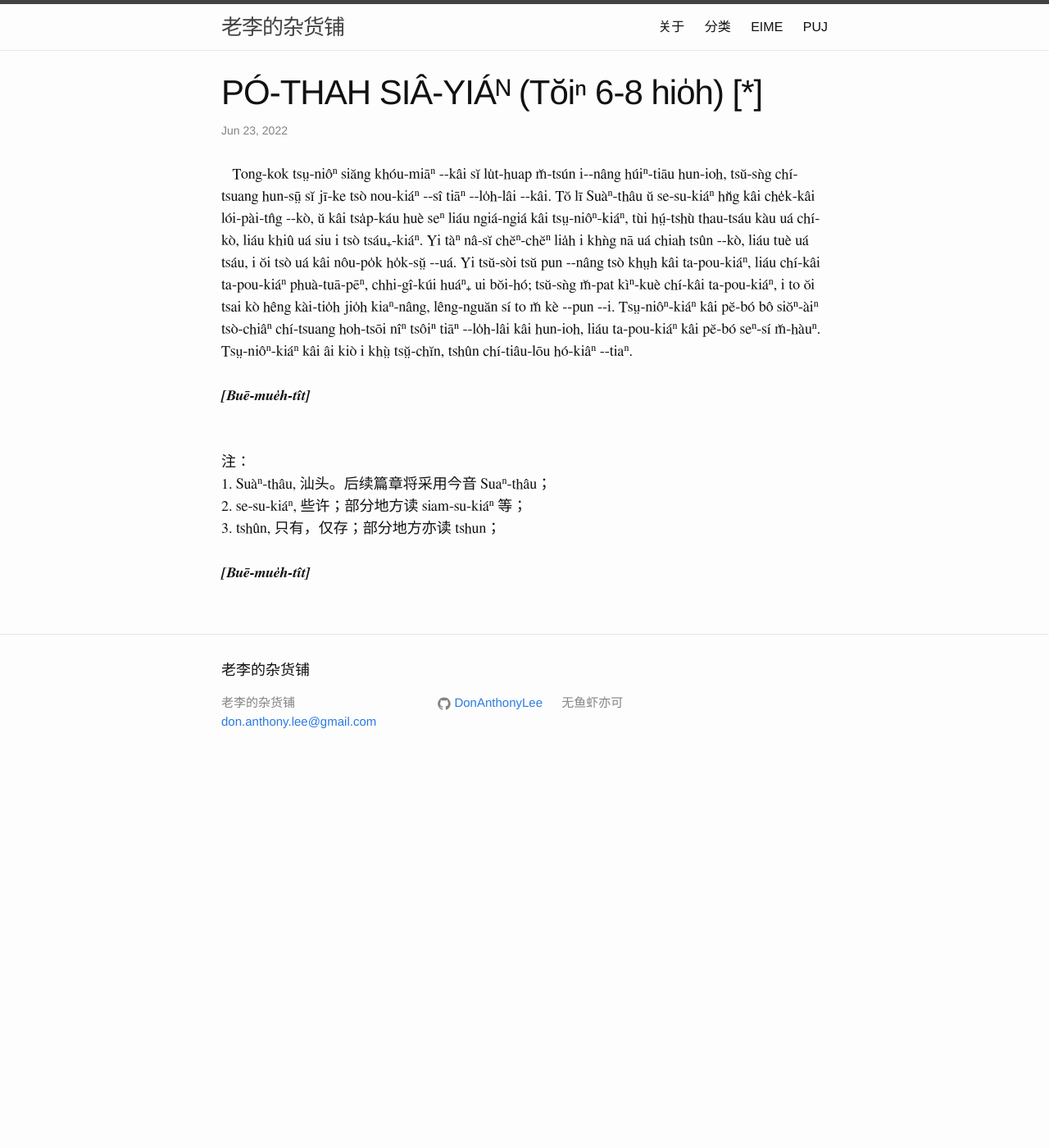
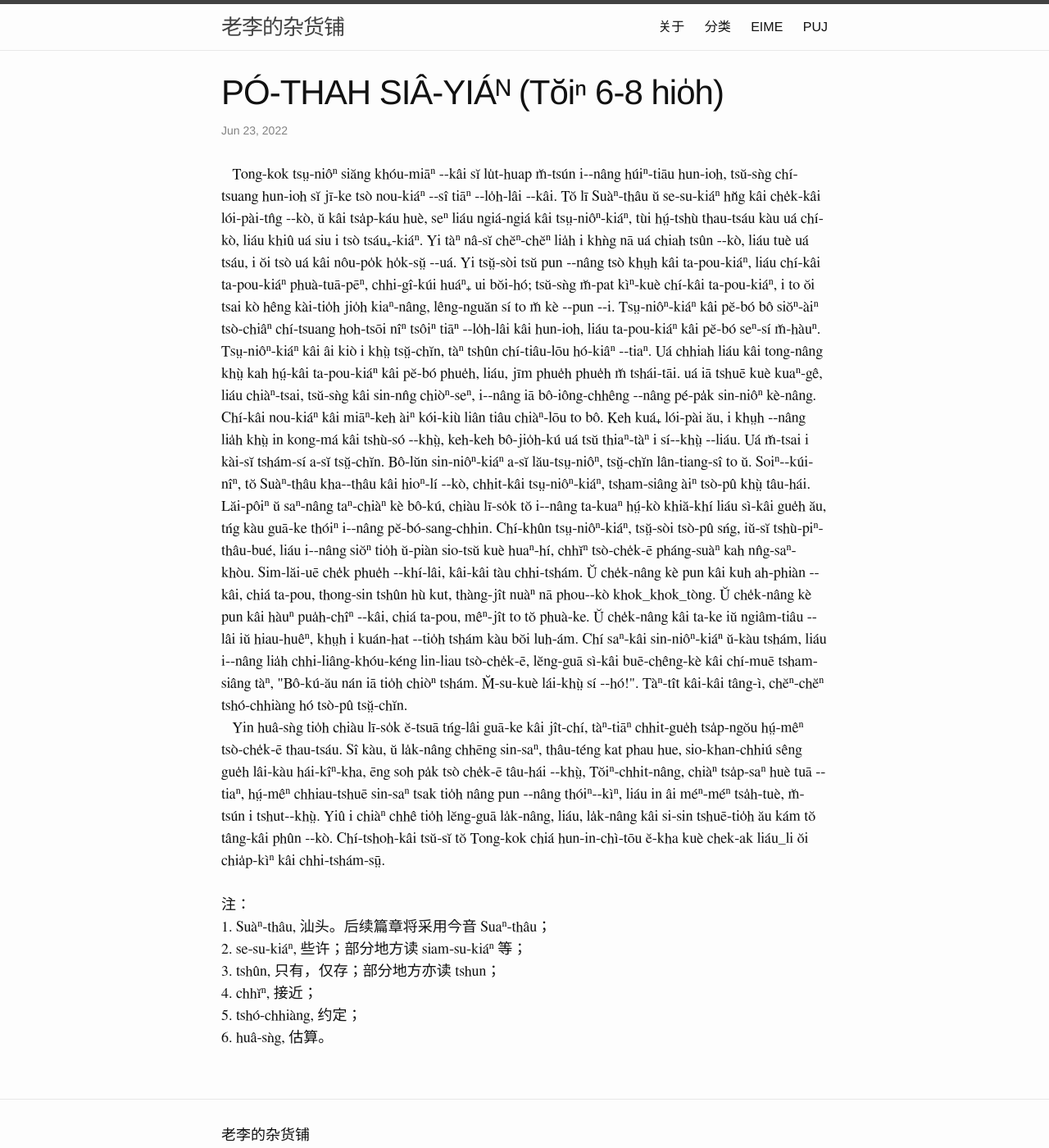
Before and after one commit to DonAnthonyLee/DonAnthonyLee.github.io, a Jekyll site: the page built from docs/puj/PagodaShadowsPage006-008.md, in a window 1280 px wide and 1400 px high. Shown: the whole window at 82% size. Built offline with Jekyll 4.4.1, drawn with Linux system fonts in a browser that asks for light colours.

Commit message:
update PagodaShadowsPage006-008.md

```diff
--- a/docs/puj/PagodaShadowsPage006-008.md
+++ b/docs/puj/PagodaShadowsPage006-008.md
@@ -9,16 +9,16 @@
 
 <!-- One source of great unhappiness to Chinese women is in the law which forbids the breaking of betrothal contracts, even though these be made in the infancy of the parties involved. -->
 &nbsp;&nbsp;
-Tong-kok tsṳ-niôⁿ siăng khóu-miāⁿ --kâi sĭ lu̍t-huap m̆-tsún i--nâng húiⁿ-tiāu hun-ioh, tsŭ-sǹg chí-tsuang hun-sṳ̄ sĭ jī-ke tsò nou-kiáⁿ --sî tiāⁿ --lo̍h-lâi --kâi.
+Tong-kok tsṳ-niôⁿ siăng khóu-miāⁿ --kâi sĭ lu̍t-huap m̆-tsún i--nâng húiⁿ-tiāu hun-ioh, tsŭ-sǹg chí-tsuang hun-ioh sĭ jī-ke tsò nou-kiáⁿ --sî tiāⁿ --lo̍h-lâi --kâi.
 
 <!-- At one of the chapels somewhat remote from Swatow, a beautiful girl nineteen years old fled from her home to me and begged me to adopt her as my daughter. -->
-Tŏ lī Suàⁿ-thâu ŭ se-su-kiáⁿ hn̆g kâi che̍k-kâi lói-pài-tn̂g --kò, ŭ kâi tsa̍p-káu huè seⁿ liáu ngiá-ngiá kâi tsṳ-niôⁿ-kiáⁿ, tùi hṳ́-tshù thau-tsáu kàu uá chí-kò, liáu khiû uá siu i tsò tsáu₊-kiáⁿ.
+Tŏ lī Suàⁿ-thâu ŭ se-su-kiáⁿ hn̆g kâi che̍k-kâi lói-pài-tn̂g --kò, ŭ kâi tsa̍p-káu huè, seⁿ liáu ngiá-ngiá kâi tsṳ-niôⁿ-kiáⁿ, tùi hṳ́-tshù thau-tsáu kàu uá chí-kò, liáu khiû uá siu i tsò tsáu₊-kiáⁿ.
 
 <!-- She said she would serve me as a slave if I would but steal her and carry her away concealed in my boat. -->
 Yi tàⁿ nâ-sĭ chĕⁿ-chĕⁿ lia̍h i khǹg nā uá chiah tsûn --kò, liáu tuè uá tsáu, i ŏi tsò uá kâi nôu-po̍k ho̍k-sṳ̆ --uá.
 
 <!-- She had been betrothed in childhood to a boy who had since developed a loathsome and incurable disease; -->
-Yi tsŭ-sòi tsŭ pun --nâng tsò khṳh kâi ta-pou-kiáⁿ, liáu chí-kâi ta-pou-kiáⁿ phuà-tuā-pēⁿ, chhi-gî-kúi huáⁿ₊ ui bŏi-hó;
+Yi tsṳ̆-sòi tsŭ pun --nâng tsò khṳh kâi ta-pou-kiáⁿ, liáu chí-kâi ta-pou-kiáⁿ phuà-tuā-pēⁿ, chhi-gî-kúi huáⁿ₊ ui bŏi-hó;
 
 <!-- and though she had not seen him, she knew how horrible he was, and would die rather than marry him. -->
 tsŭ-sǹg m̆-pat kìⁿ-kuè chí-kâi ta-pou-kiáⁿ, i to ŏi tsai kò hêng kài-tio̍h jio̍h kiaⁿ-nâng, lêng-nguăn sí to m̆ kè --pun --i.
@@ -27,53 +27,70 @@
 Tsṳ-niôⁿ-kiáⁿ kâi pĕ-bó bô siŏⁿ-àiⁿ tsò-chiâⁿ chí-tsuang hoh-tsōi nîⁿ tsôiⁿ tiāⁿ --lo̍h-lâi kâi hun-ioh, liáu ta-pou-kiáⁿ kâi pĕ-bó seⁿ-sí m̆-hàuⁿ.
 
 <!-- Her mother urged her to kill herself, as the only solution of the question. -->
-Tsṳ-niôⁿ-kiáⁿ kâi âi kiò i khṳ̀ tsṳ̆-chĭn, tshûn chí-tiâu-lōu hó-kiâⁿ --tiaⁿ.
+Tsṳ-niôⁿ-kiáⁿ kâi âi kiò i khṳ̀ tsṳ̆-chĭn, tàⁿ tshûn chí-tiâu-lōu hó-kiâⁿ --tiaⁿ.
 
 <!-- I sent agents to negotiate with the boy's parents, but could make no terms with them; -->
+Uá chhiah liáu kâi tong-nâng khṳ̀ kah hṳ́-kâi ta-pou-kiáⁿ kâi pĕ-bó phue̍h, liáu, jīm phue̍h phue̍h m̆ tshái-tāi.
 
 <!-- and I also sought the officials and learned that they would not condone the withholding of a bride from even such a bridegroom. -->
+uá iā tshuē kuè kuaⁿ-gê, liáu chiàⁿ-tsai, tsŭ-sǹg kâi sin-nn̂g chiòⁿ-seⁿ, i--nâng iā bô-iông-chhêng --nâng pé-pa̍k sin-niôⁿ kè-nâng.
 
 <!-- There was no legal way in which this child could be saved from her fate. -->
+Chí-kâi nou-kiáⁿ kâi miāⁿ-keh àiⁿ kói-kiù liân tiâu chiàⁿ-lōu to bô.
 
 <!-- Some weeks later she was taken to the house of her husband's parents, and soon after I heard of her death. -->
+Keh kuá₊ lói-pài ău, i khṳh --nâng lia̍h khṳ̀ in kong-má kâi tshù-só --khṳ̀, keh-keh bô-jio̍h-kú uá tsŭ thiaⁿ-tàⁿ i sí--khṳ̀ --liáu.
 
 <!-- Whether she died of grief or by suicide, I do not know. -->
+Uá m̆-tsai i kài-sĭ tshám-sí a-sĭ tsṳ̆-chĭn.
 
 <!-- Suicided is not uncommon among brides, nor among older women. -->
+Bô-lŭn sin-niôⁿ-kiáⁿ a-sĭ lău-tsṳ-niôⁿ, tsṳ̆-chĭn lân-tiang-sî to ŭ.
 
 <!-- Some years ago seven young women, at a village near Swatow, entered into a compact to drown themselves together. -->
+Soiⁿ--kúi-nîⁿ, tŏ Suàⁿ-thâu kha--thâu kâi hioⁿ-lí --kò, chhit-kâi tsṳ-niôⁿ-kiáⁿ, tsham-siâng àiⁿ tsò-pû khṳ̀ tâu-hái.
 
 <!-- Three of them had been lately married, and after spending the customary four months at the houses of their fathers-in-law, had come to visit their own mothers. -->
+Lăi-pôiⁿ ŭ saⁿ-nâng taⁿ-chiàⁿ kè bô-kú, chiàu lī-so̍k tŏ i--nâng ta-kuaⁿ hṳ́-kò khiă-khí liáu sì-kâi gue̍h ău, tńg kàu guā-ke thóiⁿ i--nâng pĕ-bó-sang-chhin.
 
 <!-- They had been playmates, and were neighbours, and so they spun and sewed together, and rejoiced in their reunion. -->
+Chí-khûn tsṳ-niôⁿ-kiáⁿ, tsṳ̆-sòi tsò-pû sńg, iŭ-sĭ tshù-piⁿ-thâu-bué, liáu i--nâng siŏⁿ tio̍h ŭ-piàn sio-tsŭ kuè huaⁿ-hí, chhĭⁿ tsò-che̍k-ē pháng-suàⁿ kah nn̂g-saⁿ-khòu.
 
 <!-- Mutual confidences revealed mutual griefs. -->
+Sim-lăi-uē che̍k phue̍h --khí-lâi, kâi-kâi tàu chhi-tshám.
 
 <!-- One was married to an opium-smoker, a yellow bundle of bones, vibrating between besotted sleep and sottish waking. -->
+Ŭ che̍k-nâng kè pun kâi kuh ah-phiàn --kâi, chiá ta-pou, thong-sin tshûn hù kut, thàng-jît nuàⁿ nā phou--kò khok_khok_tòng.
 
 <!-- One was wedded to a gambler, who spent his days and nights wasting the family substance. -->
+Ŭ che̍k-nâng kè pun kâi hàuⁿ pua̍h-chîⁿ --kâi, chiá ta-pou, mêⁿ-jît to tŏ phuà-ke.
 
 <!-- One had a mother-in-law so stern and cruel that life was torment to those under her authority. -->
+Ŭ che̍k-nâng kâi ta-ke iŭ ngiâm-tiâu --lâi iŭ hiau-huêⁿ, khṳh i kuán-hat --tio̍h tshám kàu bŏi luh-ám.
 
 <!-- All three of the brides were miserable, and as they mingled their lamentations, their four unmarried friends and companions said to each other, "This is such sorrow as we must feel by-and-by. How better to be dead!" -->
+Chí saⁿ-kâi sin-niôⁿ-kiáⁿ ŭ-kàu tshám, liáu i--nâng lia̍h chhi-liâng-khóu-kéng lin-liau tsò-che̍k-ē, lĕng-guā sì-kâi buē-chêng-kè kâi chí-muē tsham-siâng tàⁿ, "Bô-kú-ău nán iā tio̍h chiòⁿ tshám. M̆-su-kuè lái-khṳ̀ sí --hó!".
 
 <!-- All agreed in this, and entered secretly into a covenant to end their lives together. -->
-
+Tàⁿ-tît kâi-kâi tâng-ì, chĕⁿ-chĕⁿ tshó-chhiàng hó tsò-pû tsṳ̆-chĭn.
 
 <br>
 
 <!-- They calculated the time when custom would again bring the married ones to their mothers' houses, and fixed the full moon of the seventh month, as the night for their escape from life. -->
 &nbsp;&nbsp;
+Yin huâ-sǹg tio̍h chiàu lī-so̍k ĕ-tsuā tńg-lâi guā-ke kâi jît-chí, tàⁿ-tiāⁿ chhit-gue̍h tsa̍p-ngŏu hṳ́-mêⁿ tsò-che̍k-ē thau-tsáu.
 
 <!-- When the time arrived, six of them dressed themselves in festal garments, with flowers in their hair, went hand in hand in the moonlight to the shore, bound themselves together with a rope, and threw themselves into the sea. -->
+Sî kàu, ŭ la̍k-nâng chhēng sin-saⁿ, thâu-téng kat phau hue, sio-khan-chhiú sêng gue̍h lâi-kàu hái-kîⁿ-kha, ēng soh pa̍k tsò che̍k-ē tâu-hái --khṳ̀,
 
 <!-- The seventh, only thirteen years old, was discovered through some noise she made in searching for her best clothing in the night, and was prevented by her mother from leaving the house. -->
+Tŏiⁿ-chhit-nâng, chiàⁿ tsa̍p-saⁿ huè tuā --tiaⁿ, hṳ́-mêⁿ chhiau-tshuē sin-saⁿ tsak tio̍h nâng pun --nâng thóiⁿ--kìⁿ, liáu in âi méⁿ-méⁿ tsa̍h-tuè, m̆-tsún i tshut--khṳ̀.
 
 <!-- From her the fate of the other six was afterwards ascertained, and their bodies were recovered and buried in one grave. -->
+Yiû i chiàⁿ chhê tio̍h lĕng-guā la̍k-nâng, liáu, la̍k-nâng kâi si-sin tshuē-tio̍h ău kám tŏ tâng-kâi phûn --kò.
 
 <!-- These are cases of extreme though not uncommon unhappiness, under the Chinese marriage-system. -->
-
-<br><b><i>[Buē-mue̍h-tît]</i></b><br>
+Chí-tshoh-kâi tsŭ-sĭ tŏ Tong-kok chiá hun-in-chì-tōu ĕ-kha kuè chek-ak liáu_li ŏi chia̍p-kìⁿ kâi chhi-tshám-sṳ̄.
 
 <br>
 <br>
@@ -81,8 +98,8 @@
 1. Suàⁿ-thâu, 汕头。后续篇章将采用今音 Suaⁿ-thâu；<br>
 2. se-su-kiáⁿ, 些许；部分地方读 siam-su-kiáⁿ 等；<br>
 3. tshûn, 只有，仅存；部分地方亦读 tshun；<br>
-
-
-<br><b><i>[Buē-mue̍h-tît]</i></b><br>
+4. chhĭⁿ, 接近；<br>
+5. tshó-chhiàng, 约定；<br>
+6. huâ-sǹg, 估算。<br>
 
 </section>
```
Also changed, not shown: other parts of docs/puj/PagodaShadowsPage006-008.md (+2 -2 lines).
============================================================
● **WORK INSTRUCTIONS**:
Each line of the entries above that contains "tshám" must be copied into the answer.

● **SOLUTION FOR THIS EXERCISE**:
+Uá m̆-tsai i kài-sĭ tshám-sí a-sĭ tsṳ̆-chĭn.
+Sim-lăi-uē che̍k phue̍h --khí-lâi, kâi-kâi tàu chhi-tshám.
+Ŭ che̍k-nâng kâi ta-ke iŭ ngiâm-tiâu --lâi iŭ hiau-huêⁿ, khṳh i kuán-hat --tio̍h tshám kàu bŏi luh-ám.
+Chí saⁿ-kâi sin-niôⁿ-kiáⁿ ŭ-kàu tshám, liáu i--nâng lia̍h chhi-liâng-khóu-kéng lin-liau tsò-che̍k-ē, lĕng-guā sì-kâi buē-chêng-kè kâi chí-muē tsham-siâng tàⁿ, "Bô-kú-ău nán iā tio̍h chiòⁿ tshám. M̆-su-kuè lái-khṳ̀ sí --hó!".
+Chí-tshoh-kâi tsŭ-sĭ tŏ Tong-kok chiá hun-in-chì-tōu ĕ-kha kuè chek-ak liáu_li ŏi chia̍p-kìⁿ kâi chhi-tshám-sṳ̄.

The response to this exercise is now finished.